**WHAT THE TASK REQUIRES**.
What is needed is an exact copy of the whole listing below, with no pictures.

**RECORDS SHOWN**.
- Opening Delimiter -

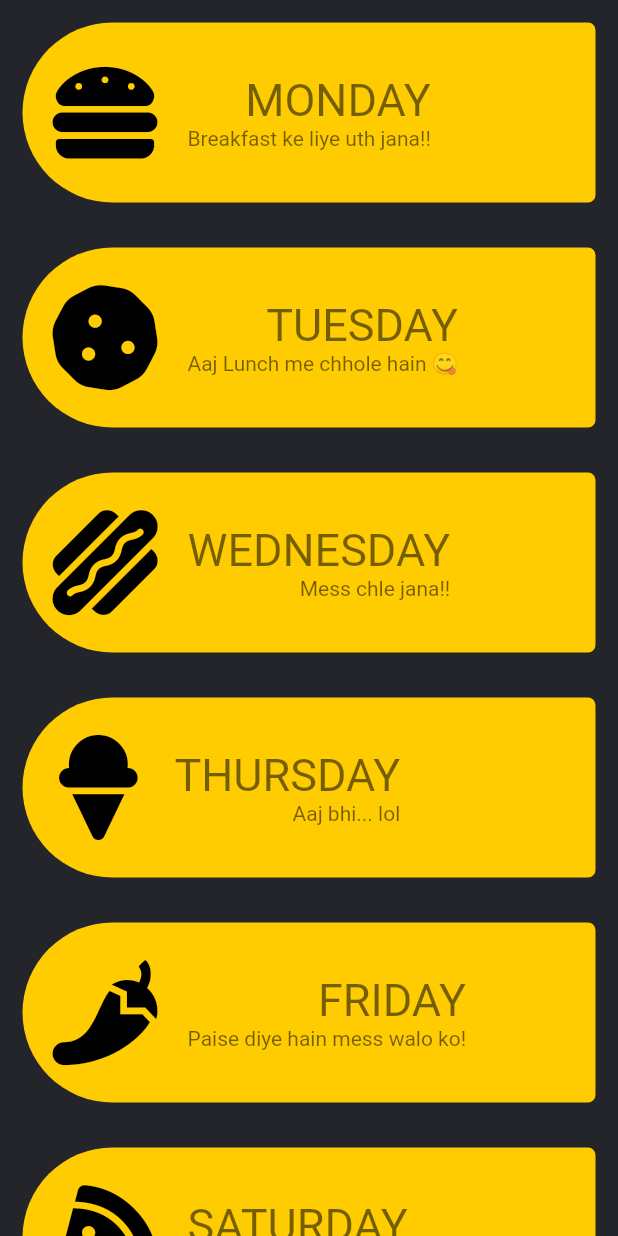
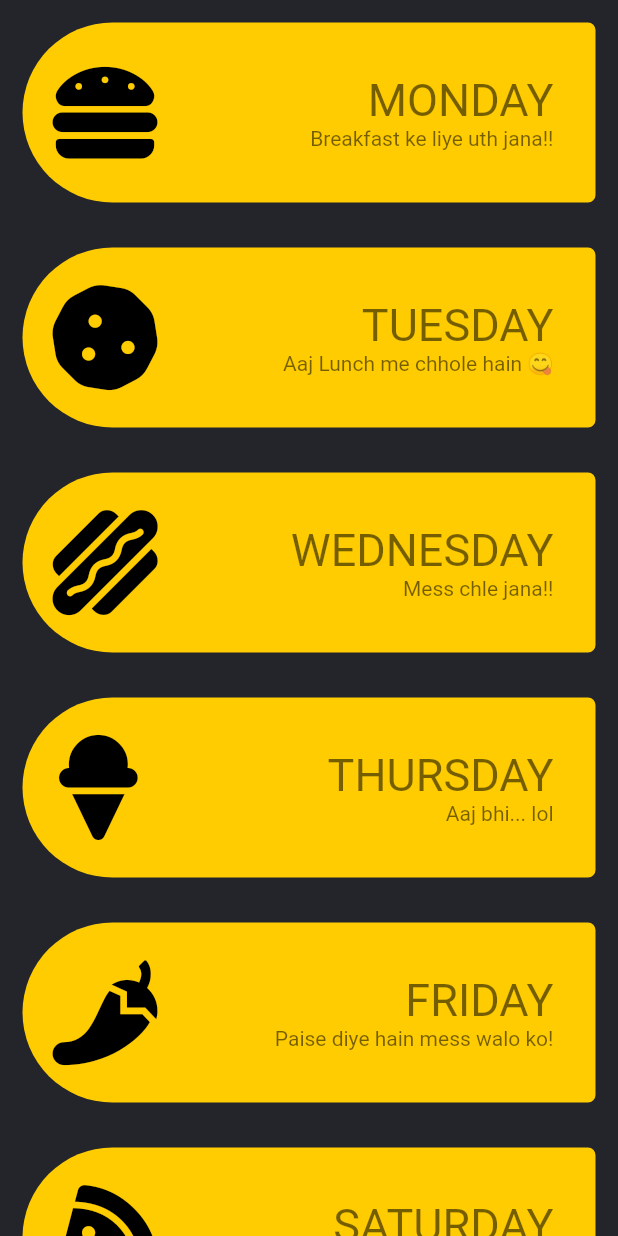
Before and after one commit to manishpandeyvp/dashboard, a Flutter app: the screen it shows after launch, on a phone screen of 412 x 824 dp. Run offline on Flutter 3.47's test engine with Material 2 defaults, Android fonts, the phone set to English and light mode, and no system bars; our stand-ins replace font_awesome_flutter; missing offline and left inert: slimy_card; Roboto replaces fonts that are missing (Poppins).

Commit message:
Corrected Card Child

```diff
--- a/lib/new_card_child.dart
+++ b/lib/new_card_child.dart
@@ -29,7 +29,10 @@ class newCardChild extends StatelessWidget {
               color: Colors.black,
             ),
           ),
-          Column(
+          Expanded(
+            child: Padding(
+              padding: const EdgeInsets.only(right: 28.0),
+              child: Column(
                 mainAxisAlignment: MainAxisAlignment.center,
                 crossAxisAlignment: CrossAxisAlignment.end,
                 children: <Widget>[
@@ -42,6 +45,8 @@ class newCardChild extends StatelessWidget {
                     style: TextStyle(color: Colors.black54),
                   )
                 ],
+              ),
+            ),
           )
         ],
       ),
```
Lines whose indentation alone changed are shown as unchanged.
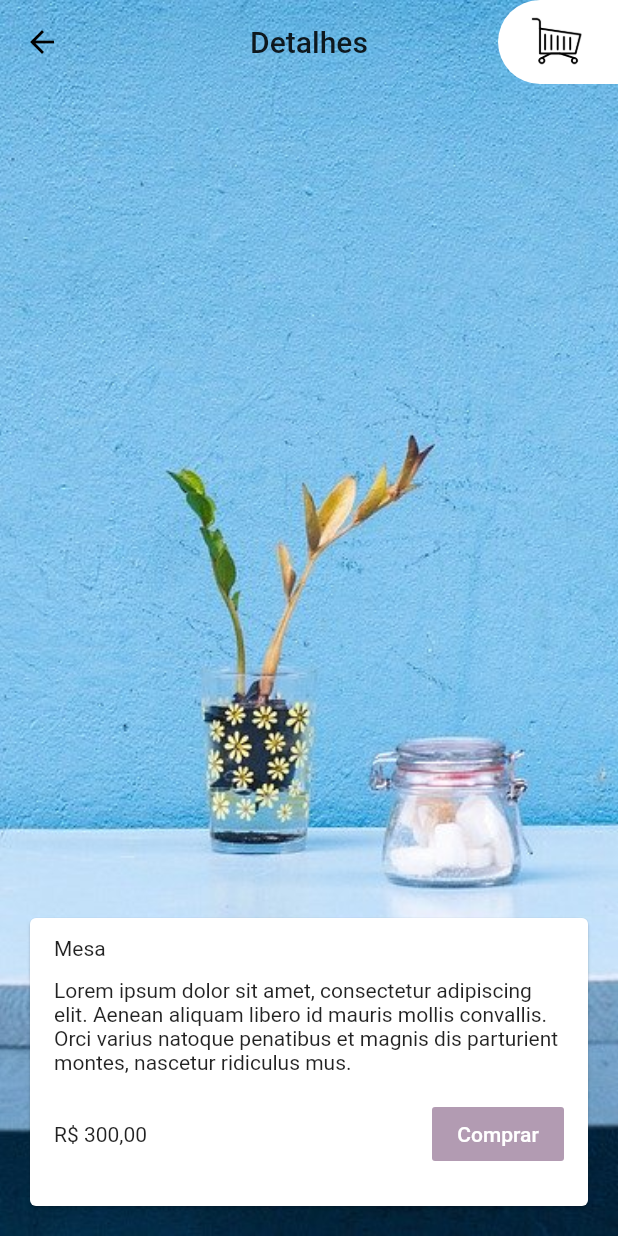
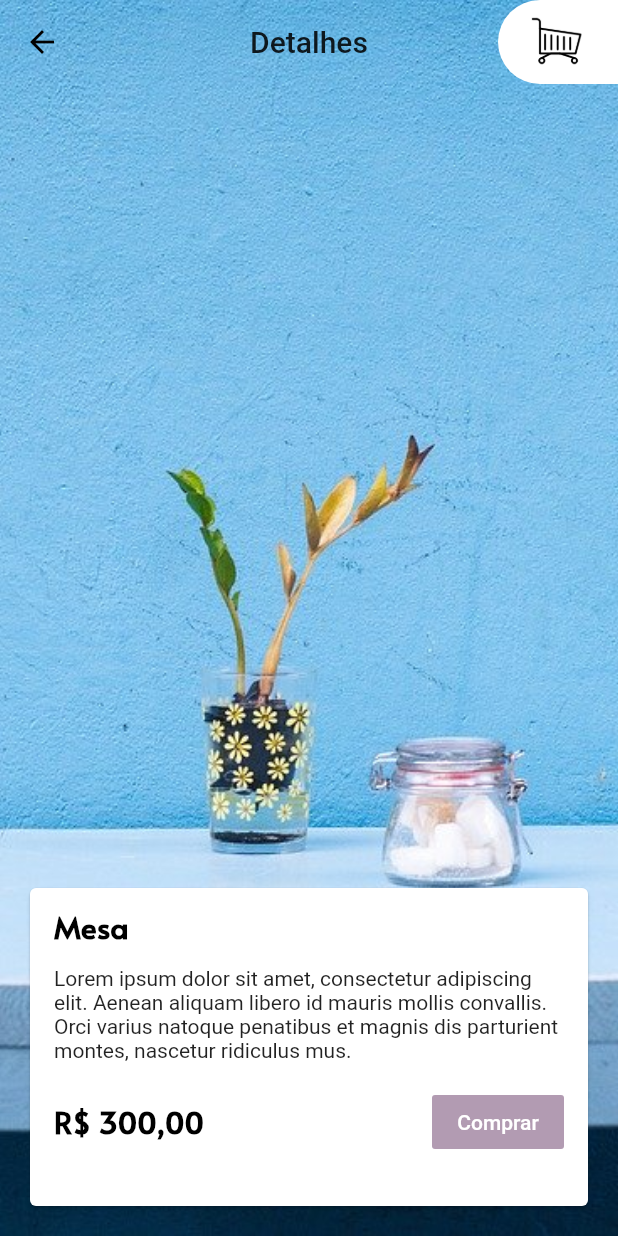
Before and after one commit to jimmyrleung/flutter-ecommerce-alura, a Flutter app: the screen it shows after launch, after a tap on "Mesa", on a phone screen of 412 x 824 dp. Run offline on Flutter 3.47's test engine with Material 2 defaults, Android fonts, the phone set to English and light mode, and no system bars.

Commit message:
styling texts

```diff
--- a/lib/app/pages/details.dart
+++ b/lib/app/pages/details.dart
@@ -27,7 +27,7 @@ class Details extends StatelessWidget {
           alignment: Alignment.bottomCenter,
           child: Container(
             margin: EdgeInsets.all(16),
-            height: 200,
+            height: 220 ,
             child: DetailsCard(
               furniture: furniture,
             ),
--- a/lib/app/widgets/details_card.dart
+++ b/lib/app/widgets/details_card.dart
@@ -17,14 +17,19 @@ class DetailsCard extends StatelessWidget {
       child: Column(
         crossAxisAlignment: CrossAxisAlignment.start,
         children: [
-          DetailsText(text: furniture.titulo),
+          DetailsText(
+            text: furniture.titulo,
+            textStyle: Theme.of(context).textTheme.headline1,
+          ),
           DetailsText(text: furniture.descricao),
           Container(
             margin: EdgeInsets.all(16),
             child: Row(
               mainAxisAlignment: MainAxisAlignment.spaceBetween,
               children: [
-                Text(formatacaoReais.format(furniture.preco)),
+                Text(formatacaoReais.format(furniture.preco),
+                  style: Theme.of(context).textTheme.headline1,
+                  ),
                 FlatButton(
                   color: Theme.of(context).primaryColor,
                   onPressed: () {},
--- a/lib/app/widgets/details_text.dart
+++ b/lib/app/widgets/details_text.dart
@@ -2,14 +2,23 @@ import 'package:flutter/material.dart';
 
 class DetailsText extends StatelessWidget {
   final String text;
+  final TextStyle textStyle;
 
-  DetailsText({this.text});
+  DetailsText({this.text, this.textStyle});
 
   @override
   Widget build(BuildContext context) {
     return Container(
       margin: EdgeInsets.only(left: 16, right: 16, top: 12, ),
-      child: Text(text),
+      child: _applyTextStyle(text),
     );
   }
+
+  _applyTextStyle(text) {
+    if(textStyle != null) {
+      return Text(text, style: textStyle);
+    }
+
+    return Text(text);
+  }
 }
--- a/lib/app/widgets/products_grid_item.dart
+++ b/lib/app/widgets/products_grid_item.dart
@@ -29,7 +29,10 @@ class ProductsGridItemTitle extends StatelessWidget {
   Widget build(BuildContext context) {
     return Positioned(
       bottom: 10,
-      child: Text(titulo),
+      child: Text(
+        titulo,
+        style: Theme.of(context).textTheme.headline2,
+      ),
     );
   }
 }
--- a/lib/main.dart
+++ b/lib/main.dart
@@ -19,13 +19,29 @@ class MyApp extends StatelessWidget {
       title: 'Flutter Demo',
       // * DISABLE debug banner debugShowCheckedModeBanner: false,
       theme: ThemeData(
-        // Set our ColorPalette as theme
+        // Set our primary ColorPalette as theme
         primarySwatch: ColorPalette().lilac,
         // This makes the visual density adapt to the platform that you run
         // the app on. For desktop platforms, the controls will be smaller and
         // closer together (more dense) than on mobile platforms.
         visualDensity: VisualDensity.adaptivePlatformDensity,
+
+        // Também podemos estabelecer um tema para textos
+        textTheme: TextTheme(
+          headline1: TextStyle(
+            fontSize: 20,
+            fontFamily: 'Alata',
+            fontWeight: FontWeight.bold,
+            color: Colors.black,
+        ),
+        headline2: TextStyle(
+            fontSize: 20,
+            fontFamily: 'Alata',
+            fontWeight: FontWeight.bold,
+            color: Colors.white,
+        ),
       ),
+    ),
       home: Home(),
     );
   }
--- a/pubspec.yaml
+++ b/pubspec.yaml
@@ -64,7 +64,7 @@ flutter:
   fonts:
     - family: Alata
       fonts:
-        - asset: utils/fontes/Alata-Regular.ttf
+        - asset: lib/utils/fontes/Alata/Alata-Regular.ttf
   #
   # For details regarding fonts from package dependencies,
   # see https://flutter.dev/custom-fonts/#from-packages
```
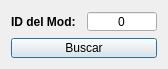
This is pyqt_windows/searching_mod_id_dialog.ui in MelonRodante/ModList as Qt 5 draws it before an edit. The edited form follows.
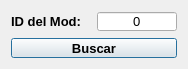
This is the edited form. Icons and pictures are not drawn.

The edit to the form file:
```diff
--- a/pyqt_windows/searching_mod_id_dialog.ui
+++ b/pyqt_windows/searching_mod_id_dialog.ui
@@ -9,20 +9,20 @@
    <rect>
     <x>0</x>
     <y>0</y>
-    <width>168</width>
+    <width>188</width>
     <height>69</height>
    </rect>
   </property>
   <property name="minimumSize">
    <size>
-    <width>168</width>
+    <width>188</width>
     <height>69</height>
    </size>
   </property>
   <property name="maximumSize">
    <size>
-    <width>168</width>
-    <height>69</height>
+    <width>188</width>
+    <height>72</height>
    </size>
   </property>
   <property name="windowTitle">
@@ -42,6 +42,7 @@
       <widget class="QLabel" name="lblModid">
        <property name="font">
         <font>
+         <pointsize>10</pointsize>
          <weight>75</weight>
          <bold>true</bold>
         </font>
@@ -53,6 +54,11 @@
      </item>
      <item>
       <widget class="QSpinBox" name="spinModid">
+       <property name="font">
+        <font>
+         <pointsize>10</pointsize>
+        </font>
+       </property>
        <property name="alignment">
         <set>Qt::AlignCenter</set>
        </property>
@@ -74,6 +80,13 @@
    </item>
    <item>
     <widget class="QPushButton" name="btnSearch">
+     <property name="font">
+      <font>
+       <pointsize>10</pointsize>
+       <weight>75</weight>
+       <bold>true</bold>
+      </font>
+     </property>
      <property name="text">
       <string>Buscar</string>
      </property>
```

- Closing Delimiter -

**OUTPUT BELOW**.
Before and after one commit to manishpandeyvp/dashboard, a Flutter app: the screen it shows after launch, on a phone screen of 412 x 824 dp. Run offline on Flutter 3.47's test engine with Material 2 defaults, Android fonts, the phone set to English and light mode, and no system bars; our stand-ins replace font_awesome_flutter; missing offline and left inert: slimy_card; Roboto replaces fonts that are missing (Poppins).

Commit message:
Corrected Card Child

```diff
--- a/lib/new_card_child.dart
+++ b/lib/new_card_child.dart
@@ -29,7 +29,10 @@ class newCardChild extends StatelessWidget {
               color: Colors.black,
             ),
           ),
-          Column(
+          Expanded(
+            child: Padding(
+              padding: const EdgeInsets.only(right: 28.0),
+              child: Column(
                 mainAxisAlignment: MainAxisAlignment.center,
                 crossAxisAlignment: CrossAxisAlignment.end,
                 children: <Widget>[
@@ -42,6 +45,8 @@ class newCardChild extends StatelessWidget {
                     style: TextStyle(color: Colors.black54),
                   )
                 ],
+              ),
+            ),
           )
         ],
       ),
```
Lines whose indentation alone changed are shown as unchanged.
Before and after one commit to jimmyrleung/flutter-ecommerce-alura, a Flutter app: the screen it shows after launch, after a tap on "Mesa", on a phone screen of 412 x 824 dp. Run offline on Flutter 3.47's test engine with Material 2 defaults, Android fonts, the phone set to English and light mode, and no system bars.

Commit message:
styling texts

```diff
--- a/lib/app/pages/details.dart
+++ b/lib/app/pages/details.dart
@@ -27,7 +27,7 @@ class Details extends StatelessWidget {
           alignment: Alignment.bottomCenter,
           child: Container(
             margin: EdgeInsets.all(16),
-            height: 200,
+            height: 220 ,
             child: DetailsCard(
               furniture: furniture,
             ),
--- a/lib/app/widgets/details_card.dart
+++ b/lib/app/widgets/details_card.dart
@@ -17,14 +17,19 @@ class DetailsCard extends StatelessWidget {
       child: Column(
         crossAxisAlignment: CrossAxisAlignment.start,
         children: [
-          DetailsText(text: furniture.titulo),
+          DetailsText(
+            text: furniture.titulo,
+            textStyle: Theme.of(context).textTheme.headline1,
+          ),
           DetailsText(text: furniture.descricao),
           Container(
             margin: EdgeInsets.all(16),
             child: Row(
               mainAxisAlignment: MainAxisAlignment.spaceBetween,
               children: [
-                Text(formatacaoReais.format(furniture.preco)),
+                Text(formatacaoReais.format(furniture.preco),
+                  style: Theme.of(context).textTheme.headline1,
+                  ),
                 FlatButton(
                   color: Theme.of(context).primaryColor,
                   onPressed: () {},
--- a/lib/app/widgets/details_text.dart
+++ b/lib/app/widgets/details_text.dart
@@ -2,14 +2,23 @@ import 'package:flutter/material.dart';
 
 class DetailsText extends StatelessWidget {
   final String text;
+  final TextStyle textStyle;
 
-  DetailsText({this.text});
+  DetailsText({this.text, this.textStyle});
 
   @override
   Widget build(BuildContext context) {
     return Container(
       margin: EdgeInsets.only(left: 16, right: 16, top: 12, ),
-      child: Text(text),
+      child: _applyTextStyle(text),
     );
   }
+
+  _applyTextStyle(text) {
+    if(textStyle != null) {
+      return Text(text, style: textStyle);
+    }
+
+    return Text(text);
+  }
 }
--- a/lib/app/widgets/products_grid_item.dart
+++ b/lib/app/widgets/products_grid_item.dart
@@ -29,7 +29,10 @@ class ProductsGridItemTitle extends StatelessWidget {
   Widget build(BuildContext context) {
     return Positioned(
       bottom: 10,
-      child: Text(titulo),
+      child: Text(
+        titulo,
+        style: Theme.of(context).textTheme.headline2,
+      ),
     );
   }
 }
--- a/lib/main.dart
+++ b/lib/main.dart
@@ -19,13 +19,29 @@ class MyApp extends StatelessWidget {
       title: 'Flutter Demo',
       // * DISABLE debug banner debugShowCheckedModeBanner: false,
       theme: ThemeData(
-        // Set our ColorPalette as theme
+        // Set our primary ColorPalette as theme
         primarySwatch: ColorPalette().lilac,
         // This makes the visual density adapt to the platform that you run
         // the app on. For desktop platforms, the controls will be smaller and
         // closer together (more dense) than on mobile platforms.
         visualDensity: VisualDensity.adaptivePlatformDensity,
+
+        // Também podemos estabelecer um tema para textos
+        textTheme: TextTheme(
+          headline1: TextStyle(
+            fontSize: 20,
+            fontFamily: 'Alata',
+            fontWeight: FontWeight.bold,
+            color: Colors.black,
+        ),
+        headline2: TextStyle(
+            fontSize: 20,
+            fontFamily: 'Alata',
+            fontWeight: FontWeight.bold,
+            color: Colors.white,
+        ),
       ),
+    ),
       home: Home(),
     );
   }
--- a/pubspec.yaml
+++ b/pubspec.yaml
@@ -64,7 +64,7 @@ flutter:
   fonts:
     - family: Alata
       fonts:
-        - asset: utils/fontes/Alata-Regular.ttf
+        - asset: lib/utils/fontes/Alata/Alata-Regular.ttf
   #
   # For details regarding fonts from package dependencies,
   # see https://flutter.dev/custom-fonts/#from-packages
```
This is pyqt_windows/searching_mod_id_dialog.ui in MelonRodante/ModList as Qt 5 draws it before an edit. The edited form follows.
This is the edited form. Icons and pictures are not drawn.

The edit to the form file:
```diff
--- a/pyqt_windows/searching_mod_id_dialog.ui
+++ b/pyqt_windows/searching_mod_id_dialog.ui
@@ -9,20 +9,20 @@
    <rect>
     <x>0</x>
     <y>0</y>
-    <width>168</width>
+    <width>188</width>
     <height>69</height>
    </rect>
   </property>
   <property name="minimumSize">
    <size>
-    <width>168</width>
+    <width>188</width>
     <height>69</height>
    </size>
   </property>
   <property name="maximumSize">
    <size>
-    <width>168</width>
-    <height>69</height>
+    <width>188</width>
+    <height>72</height>
    </size>
   </property>
   <property name="windowTitle">
@@ -42,6 +42,7 @@
       <widget class="QLabel" name="lblModid">
        <property name="font">
         <font>
+         <pointsize>10</pointsize>
          <weight>75</weight>
          <bold>true</bold>
         </font>
@@ -53,6 +54,11 @@
      </item>
      <item>
       <widget class="QSpinBox" name="spinModid">
+       <property name="font">
+        <font>
+         <pointsize>10</pointsize>
+        </font>
+       </property>
        <property name="alignment">
         <set>Qt::AlignCenter</set>
        </property>
@@ -74,6 +80,13 @@
    </item>
    <item>
     <widget class="QPushButton" name="btnSearch">
+     <property name="font">
+      <font>
+       <pointsize>10</pointsize>
+       <weight>75</weight>
+       <bold>true</bold>
+      </font>
+     </property>
      <property name="text">
       <string>Buscar</string>
      </property>
```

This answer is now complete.